Data in this exercise:
--------
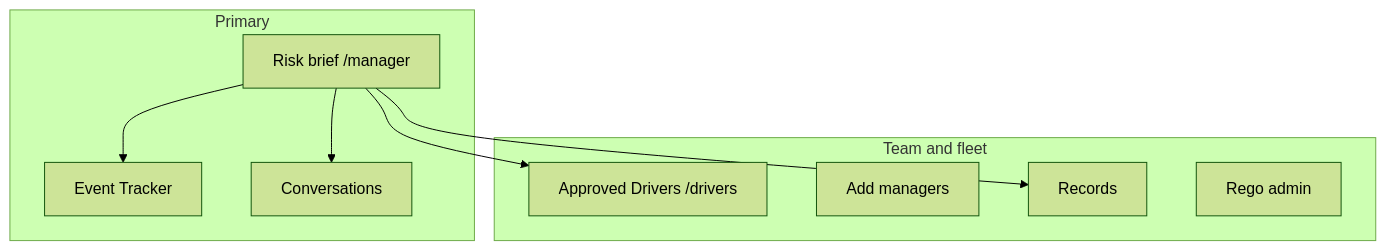
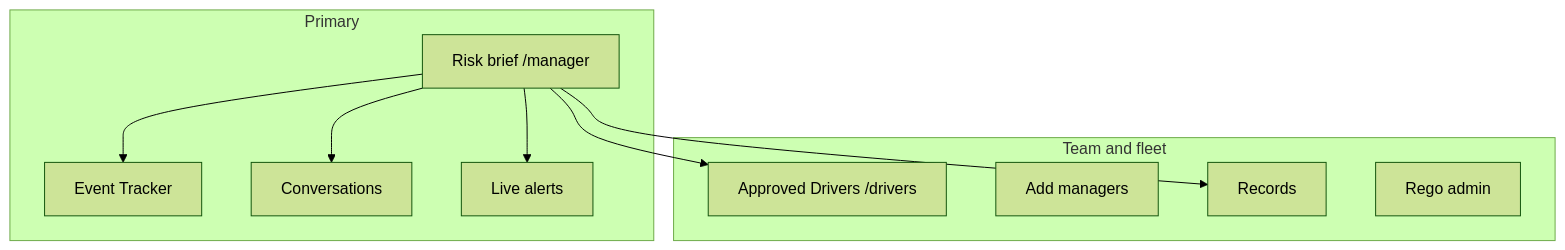
The diagram in app-next/docs/user-guides/manager-ui-guide.md (Rod-Shehan/fatigue-app-latest), drawn with Mermaid (forest theme) before and after one commit. The commit also changed other lines of this file and 11 other files, not shown here.

Commit message:
Put Live alerts on the desktop desk shell so Enterprise no longer looks like a phone queue.

````diff
--- a/app-next/docs/user-guides/manager-ui-guide.md
+++ b/app-next/docs/user-guides/manager-ui-guide.md
@@ -22,18 +22,20 @@
 ```mermaid
 flowchart TB
   subgraph primary [Primary]
     RB[Risk brief /manager]
     MAP[Event Tracker]
     MSG[Conversations]
+    ALT[Live alerts]
   end
   subgraph team [Team and fleet]
     DRV[Approved Drivers /drivers]
     MGR[Add managers]
     REC[Records]
     REG[Rego admin]
   end
   RB --> MAP
   RB --> MSG
+  RB --> ALT
   RB --> DRV
   RB --> REC
 ```
````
--------
Exercise details: Search the entries above for the word "user" and copy each line where it appears.

Response to the exercise:
The diagram in app-next/docs/user-guides/manager-ui-guide.md (Rod-Shehan/fatigue-app-latest), drawn with Mermaid (forest theme) before and after one commit. The commit also changed other lines of this file and 11 other files, not shown here.
--- a/app-next/docs/user-guides/manager-ui-guide.md
+++ b/app-next/docs/user-guides/manager-ui-guide.md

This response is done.